Studying Greatness

Studying Greatness
The School of Athens by Raphael 

"The weakness of democracy is that the assumption that all men are equal and capable of equal contribution to the common good is flawed." - Lee Kuan Yew, Founding Prime Minister of Singapore.

The School of Athens depicted Raphael's imagination of how it would look if the greatest mathematicians, philosophers and scientists across the different eras preceding the Renaissance congregated to share and learn from one another. Over time, Raphael's fresco has come to symbolize the rich intellectual tradition of classical antiquity.

A huge mistake of our culture today is that we stopped encouraging people to study the greats.

We live in an age of democratic dogmatism. We mistakenly assume that democracy is the ideal and is universally applicable across all domains.

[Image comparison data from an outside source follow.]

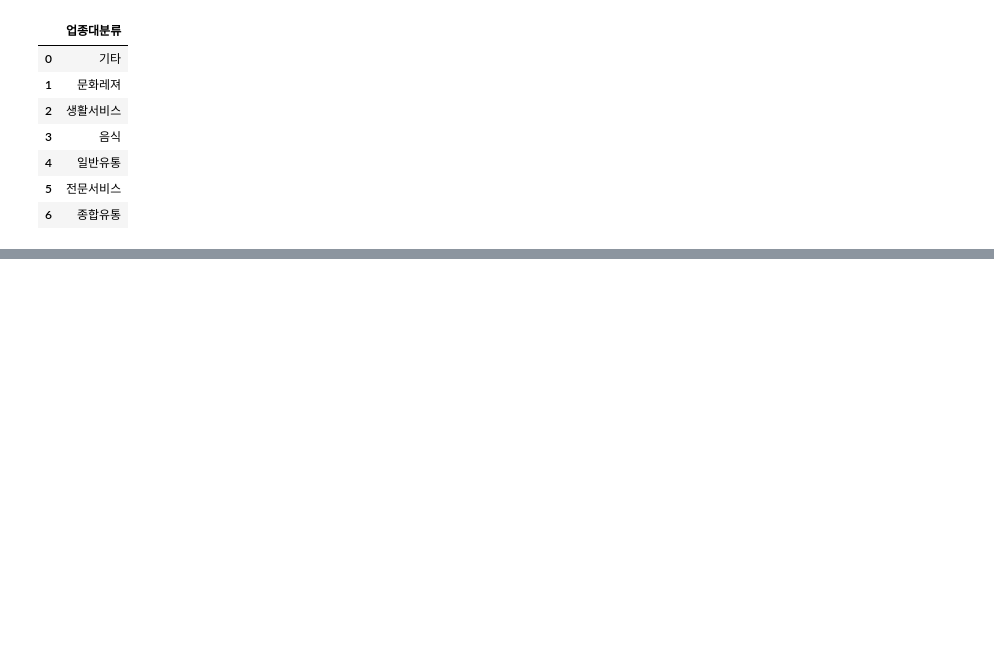
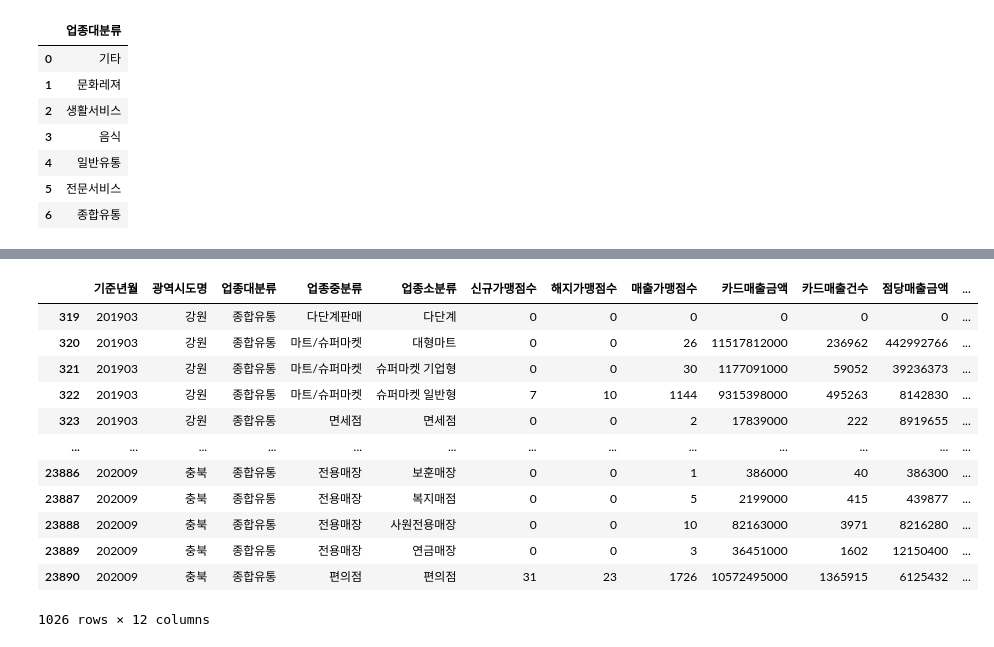
Before and after one commit to ghgit1798/2021-financial-competition, a Jupyter notebook: 신한카드_대분류_클러스터링.ipynb, the cells around one changed output, grey strips where cells are left out. Drawn from its saved outputs; the diff is of its cells as text; code cells hidden in the pictures; blank space fills up the shorter version.

```diff
--- a/신한카드_대분류_클러스터링.ipynb
+++ b/신한카드_대분류_클러스터링.ipynb
@@ -228,0 +277,16 @@ Name: 클러스터, dtype: int32
+# %%
+sh[sh['업종대분류']=='종합유통']
+# %% [output]
+|  | 기준년월 | 광역시도명 | 업종대분류 | 업종중분류 | 업종소분류 | 신규가맹점수 | 해지가맹점수 | 매출가맹점수 | 카드매출금액 | 카드매출건수 | 점당매출금액 | ... |
+| 319 | 201903 | 강원 | 종합유통 | 다단계판매 | 다단계 | 0 | 0 | 0 | 0 | 0 | 0 | ... |
+| 320 | 201903 | 강원 | 종합유통 | 마트/슈퍼마켓 | 대형마트 | 0 | 0 | 26 | 11517812000 | 236962 | 442992766 | ... |
+| 321 | 201903 | 강원 | 종합유통 | 마트/슈퍼마켓 | 슈퍼마켓 기업형 | 0 | 0 | 30 | 1177091000 | 59052 | 39236373 | ... |
+| 322 | 201903 | 강원 | 종합유통 | 마트/슈퍼마켓 | 슈퍼마켓 일반형 | 7 | 10 | 1144 | 9315398000 | 495263 | 8142830 | ... |
+| 323 | 201903 | 강원 | 종합유통 | 면세점 | 면세점 | 0 | 0 | 2 | 17839000 | 222 | 8919655 | ... |
+| ... | ... | ... | ... | ... | ... | ... | ... | ... | ... | ... | ... | ... |
+| 23886 | 202009 | 충북 | 종합유통 | 전용매장 | 보훈매장 | 0 | 0 | 1 | 386000 | 40 | 386300 | ... |
+| 23887 | 202009 | 충북 | 종합유통 | 전용매장 | 복지매점 | 0 | 0 | 5 | 2199000 | 415 | 439877 | ... |
+| 23888 | 202009 | 충북 | 종합유통 | 전용매장 | 사원전용매장 | 0 | 0 | 10 | 82163000 | 3971 | 8216280 | ... |
+| 23889 | 202009 | 충북 | 종합유통 | 전용매장 | 연금매장 | 0 | 0 | 3 | 36451000 | 1602 | 12150400 | ... |
+| 23890 | 202009 | 충북 | 종합유통 | 편의점 | 편의점 | 31 | 23 | 1726 | 10572495000 | 1365915 | 6125432 | ... |
+1026 rows × 12 columns
```
Also changed, not shown: parts of 10 cells of this notebook.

We now believe that equality, not greatness, should be celebrated.

We hesitate to praise and adore greatness when we see it; we magnify the flaws of living geniuses and chalk the accomplishments of the dead ones up to luck.

The Two Views of History

Book case of old books.
Photo by Clarisse Meyer / Unsplash

"I want to see history written as a whole; I want to see all these activities of men and women in one age woven into unity, shown in their correlations, their interdependence, their mutual influences; I want the past presented as it was -- all together." - Will Durant, American historian and philosopher.

Fundamentally, it boils down to how we perceive how history unfolds.

The school of the British philosopher Thomas Carlyle teaches us that history is nothing more than the biographies of “Great Men”.

He proclaims that it is the great men who drive history forward :

"Universal History is the history of what man has accomplished in this world. At the bottom, it is the History of the Great Men who have worked here. They were the leaders of men, these great ones; the modellers, patterns, and in a wide sense creators, of whatsoever the general mass of men contrived to do or to attain; all things that we see standing accomplished in the world are properly the outer material result, the practical realisation and embodiment, of Thoughts that dwelt in the Great Men sent into the world: the soul of the whole world’s history, it may justly be considered, were the history of these."

Simply put, greatness cannot be replicated. It is the few exceptional and irreplaceable talents that account for a disproportionate improvement in our civilisation.

Take Michael Jordan out of the equation; the NBA would have never become a global sport.

Take Steve Jobs out of the equation; the idea of a beautiful computer would have never come to pass.

Take Lee Kuan Yew out of the equation; Singapore would remain a ‘backwater kampung’.

You might find this incredibly unfair and say that surely, someone else would have taken up their place in history if they didn’t. You might find yourself siding with Giuseppe Mazzini, the Italian revolutionary - who argued that it was humanity’s collective intelligence that drives civilisational progress.

You may instead take Marx’s view that history is simply a mechanical unfolding of events - in which human agency is just background noise.

Either way, in both cases, great people are relegated to footnotes.

But two things can be true at once.

The tides of History and present conditions can shape the development of geniuses, just as it does for everyone else. But great people can decisively influence the trajectory of human civilisation.

The Case For Studying Greatness

Photo by William Krause / Unsplash

"Genius is not the result of compounding talent. How many battalions are the equivalent of a Napoleon? How many minor poets will give us a Shakespeare? How many run-of-the-mine scientists will do the work of an Einstein” - Sidney Hook, American Philosopher

Even if I am hopelessly wrong about the flow of History, I will commit myself to study the greats who have climbed to the proverbial mountaintop.

They would be the ones who have made a dent in the universe, whose body of work has stirred me deeply.

Thus, I hope to paint my Internet School of Athens, assuming imagined discipleship from the statesmen, writers, artists, and entrepreneurs I have found personally impactful.  

(I must admit this project is a personal forcing function for me to spend more time reading deeply instead of doom-scrolling on social media)

The internet entrepreneur of Netscape and A16z fame, Marc Andreessen, succinctly explains the primary benefit of studying the greats,

"There are thousands of years of history in which lots and lots of very smart people worked very hard and ran all types of experiments on how to create new businesses, invent new technology, find new ways to manage etc. They ran these experiments throughout their entire lives. At some point, somebody put these lessons down in a book. For very little money and a few hours, you can learn from someone’s accumulated experience. There is much more to learn from the past than we often realise. You could productively spend your time reading the experiences of great people who have come before, and you learn every time."

Another benefit of sitting under the pantheon of greats is observing their shortcomings up close. We can take comfort in their testimonies that our flaws are neither fatal nor final. Just like them, with all our imperfections, we can still leave a meaningful mark on this world.

As Thomas Carlyle, the British historian, puts it,

"One comfort is that Great Men, taken up in any way, are profitable company. We cannot look, however imperfectly, upon a great man, without gaining something from him."

Most importantly, in studying greatness, we get to feel the electricity of divine inspiration and, in doing so, be pushed to answer our call to adventure.

Want to get a weekly dose of great internet reads that will feed your curiousity? 

Subscribe to feed your mind.